*** Recorded information ***
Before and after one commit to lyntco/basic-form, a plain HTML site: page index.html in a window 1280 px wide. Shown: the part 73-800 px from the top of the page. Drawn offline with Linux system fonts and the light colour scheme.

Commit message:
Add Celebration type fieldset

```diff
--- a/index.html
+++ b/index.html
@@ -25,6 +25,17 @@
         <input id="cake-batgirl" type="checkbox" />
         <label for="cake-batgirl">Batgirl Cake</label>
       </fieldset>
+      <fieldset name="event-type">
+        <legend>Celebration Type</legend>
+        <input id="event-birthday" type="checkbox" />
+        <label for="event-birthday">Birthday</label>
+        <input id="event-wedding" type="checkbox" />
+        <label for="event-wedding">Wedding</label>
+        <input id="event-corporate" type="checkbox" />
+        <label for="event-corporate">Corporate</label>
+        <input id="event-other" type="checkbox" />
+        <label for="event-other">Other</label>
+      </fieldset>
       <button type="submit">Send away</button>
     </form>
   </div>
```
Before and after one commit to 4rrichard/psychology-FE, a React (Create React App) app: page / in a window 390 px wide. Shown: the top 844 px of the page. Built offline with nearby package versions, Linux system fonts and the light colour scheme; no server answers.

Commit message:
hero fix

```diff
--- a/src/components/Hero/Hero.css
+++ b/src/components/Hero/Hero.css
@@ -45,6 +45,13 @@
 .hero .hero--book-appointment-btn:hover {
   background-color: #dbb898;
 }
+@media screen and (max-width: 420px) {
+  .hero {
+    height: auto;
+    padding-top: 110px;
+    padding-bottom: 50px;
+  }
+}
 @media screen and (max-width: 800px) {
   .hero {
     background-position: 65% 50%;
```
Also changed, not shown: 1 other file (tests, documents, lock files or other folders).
*** End of Recorded information ***
## Task statement
Your response should be an exact copy of all the records.

## Problem solution
Before and after one commit to lyntco/basic-form, a plain HTML site: page index.html in a window 1280 px wide. Shown: the part 73-800 px from the top of the page. Drawn offline with Linux system fonts and the light colour scheme.

Commit message:
Add Celebration type fieldset

```diff
--- a/index.html
+++ b/index.html
@@ -25,6 +25,17 @@
         <input id="cake-batgirl" type="checkbox" />
         <label for="cake-batgirl">Batgirl Cake</label>
       </fieldset>
+      <fieldset name="event-type">
+        <legend>Celebration Type</legend>
+        <input id="event-birthday" type="checkbox" />
+        <label for="event-birthday">Birthday</label>
+        <input id="event-wedding" type="checkbox" />
+        <label for="event-wedding">Wedding</label>
+        <input id="event-corporate" type="checkbox" />
+        <label for="event-corporate">Corporate</label>
+        <input id="event-other" type="checkbox" />
+        <label for="event-other">Other</label>
+      </fieldset>
       <button type="submit">Send away</button>
     </form>
   </div>
```
Before and after one commit to 4rrichard/psychology-FE, a React (Create React App) app: page / in a window 390 px wide. Shown: the top 844 px of the page. Built offline with nearby package versions, Linux system fonts and the light colour scheme; no server answers.

Commit message:
hero fix

```diff
--- a/src/components/Hero/Hero.css
+++ b/src/components/Hero/Hero.css
@@ -45,6 +45,13 @@
 .hero .hero--book-appointment-btn:hover {
   background-color: #dbb898;
 }
+@media screen and (max-width: 420px) {
+  .hero {
+    height: auto;
+    padding-top: 110px;
+    padding-bottom: 50px;
+  }
+}
 @media screen and (max-width: 800px) {
   .hero {
     background-position: 65% 50%;
```
Also changed, not shown: 1 other file (tests, documents, lock files or other folders).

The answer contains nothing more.